[Start of Attachment]
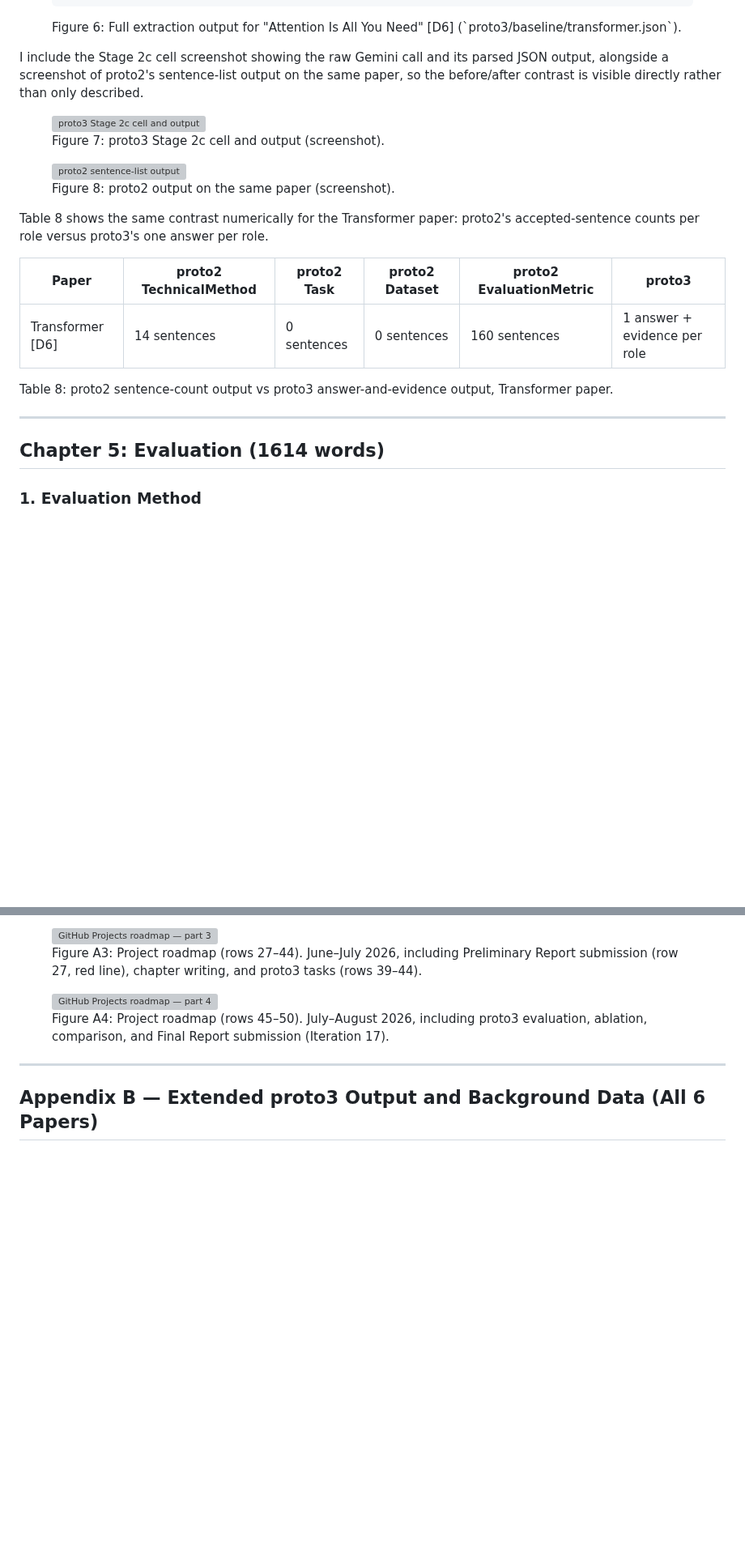
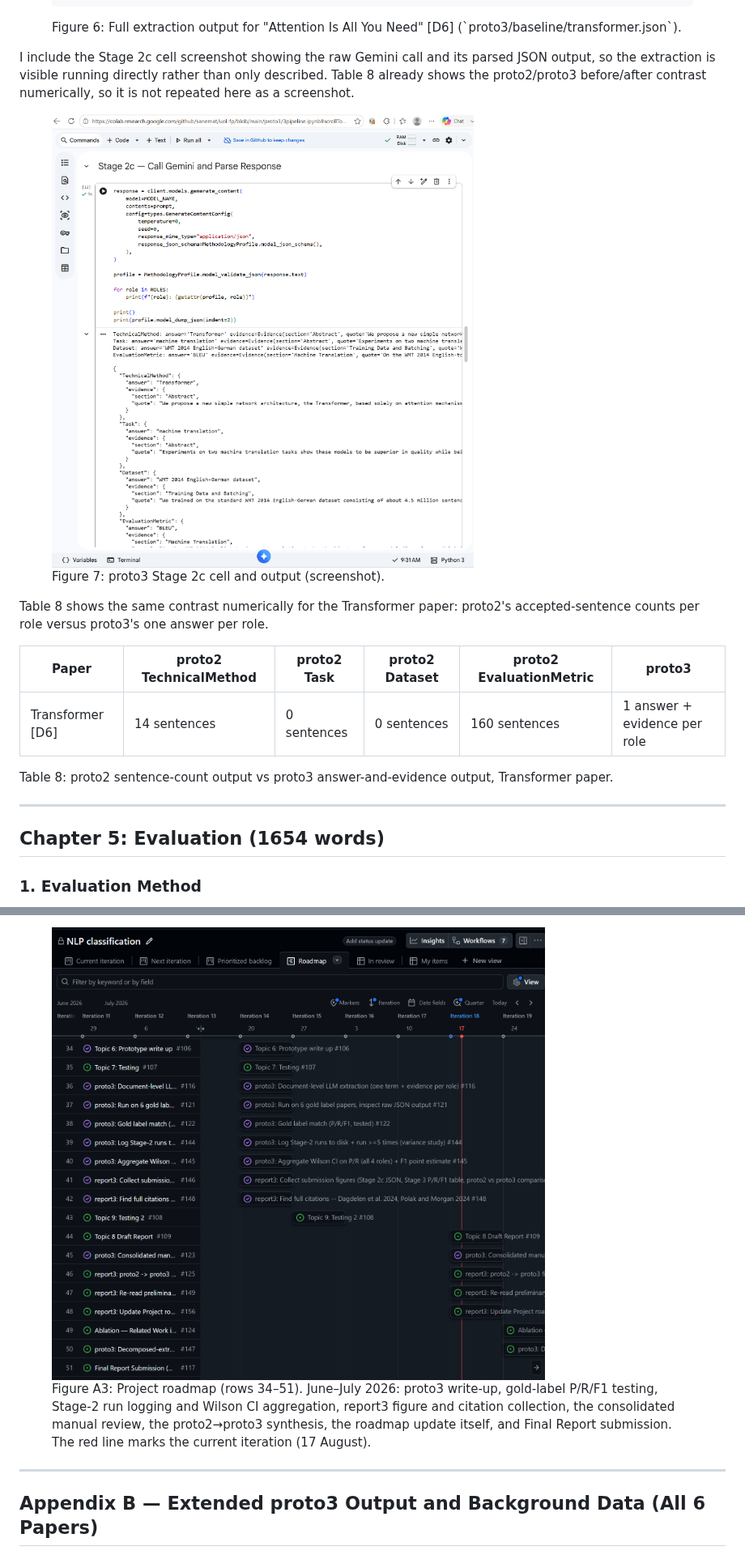
Before and after one commit to sanemat/uol-fp, a Markdown page: report3/report.md, 2 parts joined by grey strips. Shown at 81% size. Rendered like a GitHub page; blank space fills up the shorter version; grey boxes are pictures that could not be loaded.

```diff
--- a/report3/report.md
+++ b/report3/report.md
@@ -424,16 +424,11 @@ For "Attention Is All You Need" [D6], the full extraction output is:
 <figcaption>Figure 6: Full extraction output for "Attention Is All You Need" [D6] (`proto3/baseline/transformer.json`).</figcaption>
 </figure>
 
-I include the Stage 2c cell screenshot showing the raw Gemini call and its parsed JSON output, alongside a screenshot of proto2's sentence-list output on the same paper, so the before/after contrast is visible directly rather than only described.
+I include the Stage 2c cell screenshot showing the raw Gemini call and its parsed JSON output, so the extraction is visible running directly rather than only described. Table 8 already shows the proto2/proto3 before/after contrast numerically, so it is not repeated here as a screenshot.
 
 <figure>
-<img src="Screenshot%202026-07-19%20180851.png" alt="proto3 Stage 2c cell and output" style="width:100%;max-width:100%;">
+<img src="Screenshot%202026-08-17%20093143.png" alt="proto3 Stage 2c cell and output" style="width:100%;max-width:100%;">
 <figcaption>Figure 7: proto3 Stage 2c cell and output (screenshot).</figcaption>
-</figure>
-
-<figure>
-<img src="Screenshot%202026-07-18%20195636.png" alt="proto2 sentence-list output" style="width:100%;max-width:100%;">
-<figcaption>Figure 8: proto2 output on the same paper (screenshot).</figcaption>
 </figure>
 
 Table 8 shows the same contrast numerically for the Transformer paper: proto2's accepted-sentence counts per role versus proto3's one answer per role.
@@ -446,7 +441,7 @@ Table 8: proto2 sentence-count output vs proto3 answer-and-evidence output, Tran
 
 ---
 
-## Chapter 5: Evaluation (1614 words)
+## Chapter 5: Evaluation (1654 words)
 
 ### 1. Evaluation Method
 
@@ -630,13 +637,8 @@ One broader theme worth raising is the tension between structured-output guarant
 </figure>
 
 <figure>
-<img src="Screenshot%202026-06-27%20172411.png" alt="GitHub Projects roadmap — part 3" style="width:100%;max-width:100%;">
-<figcaption>Figure A3: Project roadmap (rows 27–44). June–July 2026, including Preliminary Report submission (row 27, red line), chapter writing, and proto3 tasks (rows 39–44).</figcaption>
-</figure>
-
-<figure>
-<img src="Screenshot%202026-06-27%20172507.png" alt="GitHub Projects roadmap — part 4" style="width:100%;max-width:100%;">
-<figcaption>Figure A4: Project roadmap (rows 45–50). July–August 2026, including proto3 evaluation, ablation, comparison, and Final Report submission (Iteration 17).</figcaption>
+<img src="Screenshot%202026-08-17%20091926.png" alt="GitHub Projects roadmap — part 3" style="width:100%;max-width:100%;">
+<figcaption>Figure A3: Project roadmap (rows 34–51). June–July 2026: proto3 write-up, gold-label P/R/F1 testing, Stage-2 run logging and Wilson CI aggregation, report3 figure and citation collection, the consolidated manual review, the proto2→proto3 synthesis, the roadmap update itself, and Final Report submission. The red line marks the current iteration (17 August).</figcaption>
 </figure>
 
 ---
```
Also changed, not shown: other parts of report3/report.md (+18 -6 lines), report3/report-memo.md (+14 -9 lines).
[End of Attachment]
An exact copy of the entries, minus the pictures, is what to return.

Before and after one commit to sanemat/uol-fp, a Markdown page: report3/report.md, 2 parts joined by grey strips. Shown at 81% size. Rendered like a GitHub page; blank space fills up the shorter version; grey boxes are pictures that could not be loaded.

```diff
--- a/report3/report.md
+++ b/report3/report.md
@@ -424,16 +424,11 @@ For "Attention Is All You Need" [D6], the full extraction output is:
 <figcaption>Figure 6: Full extraction output for "Attention Is All You Need" [D6] (`proto3/baseline/transformer.json`).</figcaption>
 </figure>
 
-I include the Stage 2c cell screenshot showing the raw Gemini call and its parsed JSON output, alongside a screenshot of proto2's sentence-list output on the same paper, so the before/after contrast is visible directly rather than only described.
+I include the Stage 2c cell screenshot showing the raw Gemini call and its parsed JSON output, so the extraction is visible running directly rather than only described. Table 8 already shows the proto2/proto3 before/after contrast numerically, so it is not repeated here as a screenshot.
 
 <figure>
-<img src="Screenshot%202026-07-19%20180851.png" alt="proto3 Stage 2c cell and output" style="width:100%;max-width:100%;">
+<img src="Screenshot%202026-08-17%20093143.png" alt="proto3 Stage 2c cell and output" style="width:100%;max-width:100%;">
 <figcaption>Figure 7: proto3 Stage 2c cell and output (screenshot).</figcaption>
-</figure>
-
-<figure>
-<img src="Screenshot%202026-07-18%20195636.png" alt="proto2 sentence-list output" style="width:100%;max-width:100%;">
-<figcaption>Figure 8: proto2 output on the same paper (screenshot).</figcaption>
 </figure>
 
 Table 8 shows the same contrast numerically for the Transformer paper: proto2's accepted-sentence counts per role versus proto3's one answer per role.
@@ -446,7 +441,7 @@ Table 8: proto2 sentence-count output vs proto3 answer-and-evidence output, Tran
 
 ---
 
-## Chapter 5: Evaluation (1614 words)
+## Chapter 5: Evaluation (1654 words)
 
 ### 1. Evaluation Method
 
@@ -630,13 +637,8 @@ One broader theme worth raising is the tension between structured-output guarant
 </figure>
 
 <figure>
-<img src="Screenshot%202026-06-27%20172411.png" alt="GitHub Projects roadmap — part 3" style="width:100%;max-width:100%;">
-<figcaption>Figure A3: Project roadmap (rows 27–44). June–July 2026, including Preliminary Report submission (row 27, red line), chapter writing, and proto3 tasks (rows 39–44).</figcaption>
-</figure>
-
-<figure>
-<img src="Screenshot%202026-06-27%20172507.png" alt="GitHub Projects roadmap — part 4" style="width:100%;max-width:100%;">
-<figcaption>Figure A4: Project roadmap (rows 45–50). July–August 2026, including proto3 evaluation, ablation, comparison, and Final Report submission (Iteration 17).</figcaption>
+<img src="Screenshot%202026-08-17%20091926.png" alt="GitHub Projects roadmap — part 3" style="width:100%;max-width:100%;">
+<figcaption>Figure A3: Project roadmap (rows 34–51). June–July 2026: proto3 write-up, gold-label P/R/F1 testing, Stage-2 run logging and Wilson CI aggregation, report3 figure and citation collection, the consolidated manual review, the proto2→proto3 synthesis, the roadmap update itself, and Final Report submission. The red line marks the current iteration (17 August).</figcaption>
 </figure>
 
 ---
```
Also changed, not shown: other parts of report3/report.md (+18 -6 lines), report3/report-memo.md (+14 -9 lines).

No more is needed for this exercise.